## [Records shown]
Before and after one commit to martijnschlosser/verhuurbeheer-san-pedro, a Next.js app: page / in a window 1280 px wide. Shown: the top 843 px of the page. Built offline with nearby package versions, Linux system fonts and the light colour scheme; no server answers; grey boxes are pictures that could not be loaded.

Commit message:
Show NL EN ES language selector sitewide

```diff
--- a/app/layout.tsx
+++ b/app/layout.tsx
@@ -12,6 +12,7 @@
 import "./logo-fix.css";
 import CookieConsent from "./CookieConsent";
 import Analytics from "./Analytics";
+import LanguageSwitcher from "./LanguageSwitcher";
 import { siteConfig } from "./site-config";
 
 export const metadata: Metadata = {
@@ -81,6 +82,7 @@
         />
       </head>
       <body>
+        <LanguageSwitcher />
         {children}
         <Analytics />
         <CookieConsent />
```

## [Assignment]
The records above, in their entirety, need to be set down again exactly.

## [Written solution]
Before and after one commit to martijnschlosser/verhuurbeheer-san-pedro, a Next.js app: page / in a window 1280 px wide. Shown: the top 843 px of the page. Built offline with nearby package versions, Linux system fonts and the light colour scheme; no server answers; grey boxes are pictures that could not be loaded.

Commit message:
Show NL EN ES language selector sitewide

```diff
--- a/app/layout.tsx
+++ b/app/layout.tsx
@@ -12,6 +12,7 @@
 import "./logo-fix.css";
 import CookieConsent from "./CookieConsent";
 import Analytics from "./Analytics";
+import LanguageSwitcher from "./LanguageSwitcher";
 import { siteConfig } from "./site-config";
 
 export const metadata: Metadata = {
@@ -81,6 +82,7 @@
         />
       </head>
       <body>
+        <LanguageSwitcher />
         {children}
         <Analytics />
         <CookieConsent />
```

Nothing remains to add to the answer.